Some corking alternatives to the Irish stew’n’mash

Some traditions are just too sacred to mess with, though.

Cabbage and potatoes are Ireland's traditional staples. Photograph: Peter Bagi

With every pub in the area pushing its St Patrick’s Day menu (aka stew’n’mash), I can’t help but chuckle at the idea of marking the occasion with a meal. Let’s be honest – like us, the Irish don’t have much to celebrate in the way of culinary heritage. My grandmother, a tiny Dubliner, lived well into her eighties on a diet of Silk Cut and Thornton’s toffee and I’ve always thought it telling that my mother hasn’t touched a potato since she left home.

There are historic reasons for this. The Cork-based chef Denis Cotter wrote a few years ago that, given the past poverty of the country, “It’s a bit rich expecting us to have concocted a food culture that would stand up as a coherent cuisine.” Traditional Irish cooking is simple for a reason: if you only have an open fire to work with, boiled bacon and cabbage is about as gastro as it’s going to get.

Plainness and solidity remained the chief culinary virtues in Ireland long after the fitted kitchen made its debut: great reverence has always been paid to the Holy Trinity of meat, vegetables and potatoes, a routine broken only on Fridays, when dinner is boiled fish and white sauce instead. Accompanied by potatoes.

You can’t get away from spuds in Ireland: before the great famine, the average cottager consumed between seven and 14 pounds a week – not that many of them had much choice in the matter. The subsequent crop failures cost the country almost a third of its population yet, up until the accession of Poland and Latvia, the Irish remained the biggest consumers of potatoes per capita in the EU. (Britain lagged a poor second.)

Despite this ongoing obsession with tubers, which I blame for an unfortunate experience with a mashed potato spring roll in Wexford a couple of years ago, Irish food has undergone a quiet transformation in the past few decades, in part thanks to a few pioneers such as the Allen family at Ballymaloe House in Cork.

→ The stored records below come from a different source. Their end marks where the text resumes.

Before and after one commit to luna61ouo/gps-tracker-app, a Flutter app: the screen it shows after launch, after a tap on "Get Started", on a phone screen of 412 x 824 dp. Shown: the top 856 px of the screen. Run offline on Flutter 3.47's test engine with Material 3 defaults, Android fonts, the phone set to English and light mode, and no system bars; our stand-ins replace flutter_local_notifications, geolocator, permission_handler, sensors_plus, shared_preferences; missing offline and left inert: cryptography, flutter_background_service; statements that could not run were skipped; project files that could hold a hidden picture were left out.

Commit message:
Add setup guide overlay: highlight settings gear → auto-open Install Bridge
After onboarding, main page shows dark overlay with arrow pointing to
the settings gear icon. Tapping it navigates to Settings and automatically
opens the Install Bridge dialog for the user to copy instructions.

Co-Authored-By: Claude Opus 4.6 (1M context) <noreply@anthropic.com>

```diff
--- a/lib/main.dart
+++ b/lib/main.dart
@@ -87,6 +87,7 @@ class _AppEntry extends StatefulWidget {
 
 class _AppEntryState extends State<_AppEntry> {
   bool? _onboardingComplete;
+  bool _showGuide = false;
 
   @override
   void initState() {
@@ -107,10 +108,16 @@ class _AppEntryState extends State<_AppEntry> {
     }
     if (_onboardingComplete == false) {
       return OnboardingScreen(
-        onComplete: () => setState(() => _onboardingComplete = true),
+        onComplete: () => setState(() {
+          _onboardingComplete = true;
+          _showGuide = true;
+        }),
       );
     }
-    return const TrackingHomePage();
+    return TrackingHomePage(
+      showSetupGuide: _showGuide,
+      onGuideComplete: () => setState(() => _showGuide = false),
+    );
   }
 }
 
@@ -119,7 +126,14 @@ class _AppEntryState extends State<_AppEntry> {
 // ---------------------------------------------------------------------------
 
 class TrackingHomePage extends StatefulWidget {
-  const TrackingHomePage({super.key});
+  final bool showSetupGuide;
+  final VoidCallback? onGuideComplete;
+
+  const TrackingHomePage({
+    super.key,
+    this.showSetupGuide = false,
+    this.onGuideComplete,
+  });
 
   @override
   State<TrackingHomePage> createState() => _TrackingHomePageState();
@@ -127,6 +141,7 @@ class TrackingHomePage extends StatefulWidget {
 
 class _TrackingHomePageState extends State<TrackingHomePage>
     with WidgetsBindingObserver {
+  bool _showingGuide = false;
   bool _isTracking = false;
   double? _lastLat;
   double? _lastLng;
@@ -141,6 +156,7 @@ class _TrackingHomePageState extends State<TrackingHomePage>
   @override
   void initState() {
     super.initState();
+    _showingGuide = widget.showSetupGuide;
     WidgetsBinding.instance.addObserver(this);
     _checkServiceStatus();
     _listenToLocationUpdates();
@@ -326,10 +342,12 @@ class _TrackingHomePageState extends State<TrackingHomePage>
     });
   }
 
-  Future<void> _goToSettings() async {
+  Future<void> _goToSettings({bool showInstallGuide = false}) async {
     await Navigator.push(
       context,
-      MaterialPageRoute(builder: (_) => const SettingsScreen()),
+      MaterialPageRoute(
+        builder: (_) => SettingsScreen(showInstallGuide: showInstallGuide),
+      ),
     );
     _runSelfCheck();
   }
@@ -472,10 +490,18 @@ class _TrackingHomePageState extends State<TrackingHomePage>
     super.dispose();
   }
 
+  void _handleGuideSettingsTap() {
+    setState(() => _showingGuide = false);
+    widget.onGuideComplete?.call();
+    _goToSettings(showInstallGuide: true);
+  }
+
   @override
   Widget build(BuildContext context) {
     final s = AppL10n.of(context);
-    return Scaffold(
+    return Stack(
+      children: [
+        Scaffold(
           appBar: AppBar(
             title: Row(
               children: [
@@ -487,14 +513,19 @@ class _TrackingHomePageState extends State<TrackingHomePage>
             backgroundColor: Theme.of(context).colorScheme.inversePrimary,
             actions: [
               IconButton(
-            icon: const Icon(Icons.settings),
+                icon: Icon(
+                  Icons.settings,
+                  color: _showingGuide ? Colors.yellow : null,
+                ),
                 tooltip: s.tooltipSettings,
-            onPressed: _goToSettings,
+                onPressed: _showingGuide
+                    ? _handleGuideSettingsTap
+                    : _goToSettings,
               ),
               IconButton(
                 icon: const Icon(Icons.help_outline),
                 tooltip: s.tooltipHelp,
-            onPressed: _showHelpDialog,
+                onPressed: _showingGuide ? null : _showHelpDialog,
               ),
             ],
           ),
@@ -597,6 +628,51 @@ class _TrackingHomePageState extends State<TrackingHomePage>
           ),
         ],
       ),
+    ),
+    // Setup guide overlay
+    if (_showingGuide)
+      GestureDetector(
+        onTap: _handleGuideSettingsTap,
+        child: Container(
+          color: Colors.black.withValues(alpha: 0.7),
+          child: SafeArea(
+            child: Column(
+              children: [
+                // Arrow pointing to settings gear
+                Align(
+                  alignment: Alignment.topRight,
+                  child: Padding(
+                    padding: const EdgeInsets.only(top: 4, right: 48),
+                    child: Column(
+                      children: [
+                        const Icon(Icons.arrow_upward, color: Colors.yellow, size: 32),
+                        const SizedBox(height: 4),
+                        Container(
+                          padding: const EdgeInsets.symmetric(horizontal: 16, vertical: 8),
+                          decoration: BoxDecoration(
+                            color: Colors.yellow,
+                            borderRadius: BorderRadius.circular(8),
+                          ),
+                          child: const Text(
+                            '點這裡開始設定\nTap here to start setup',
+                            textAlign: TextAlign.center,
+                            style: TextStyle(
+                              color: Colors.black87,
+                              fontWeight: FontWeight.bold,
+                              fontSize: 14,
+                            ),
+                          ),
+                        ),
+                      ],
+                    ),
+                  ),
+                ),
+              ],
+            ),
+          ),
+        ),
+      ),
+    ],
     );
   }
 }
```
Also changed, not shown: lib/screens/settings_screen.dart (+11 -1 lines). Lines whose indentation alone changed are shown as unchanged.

Myrtle Allen, a farmer’s wife and keen cook, opened a restaurant in her home in 1964, when eating out in Ireland came in two flavours: fancy French or the chipper. She was determined to make the most of the produce on her doorstep and Ballymaloe’s championing of local farmers, fishermen and cheese makers at a time when anything Irish was deeply unfashionable is at least partly responsible for the wealth of artisan food producers in its vicinity today, still supplying Myrtle and her now rather well-known country house hotel and restaurant.

West Cork is a place that could be described as a food hot spot, if that weren’t so at odds with the local pace of life – at times, it can feel a bit like a gastro-commune. I bump into Darina Allen, Myrtle’s daughter-in-law and head of Ballymaloe’s cookery school, at Glenilen Farm dairy, where the farmer Alan Kingston explains to me in great detail why the rain makes Irish milk the best in the world. (Something to do with carotene in the grass, apparently.)

He’s having Giana Ferguson, who makes the mellow Gubbeen washed-rind cheese down the road in Schull, over to lunch and she kindly brings some of her son Fingal’s Cork chorizo for us to try as well.

The following day, we breakfast with Jack McCarthy, butcher and champion black pudding maker, at Cork’s English Market, before popping in to see Anthony Cresswell at his riverside Ummera smokehouse for some organic salmon. Everyone seems to know each other and not one of them attempts to feed us a potato.

It’s the simple, slow food the Irish do best, relying on their world-class grass, cold Atlantic waters and the old adage, co-opted by their best-known export, that good things come to those who wait. It’s time to look beyond the old stereotypes. There’s much more to modern Irish cooking than mash.

For all that, I’ll be celebrating St Patrick’s Day with a pint and packet of Taytos. Some traditions are just too sacred to mess with.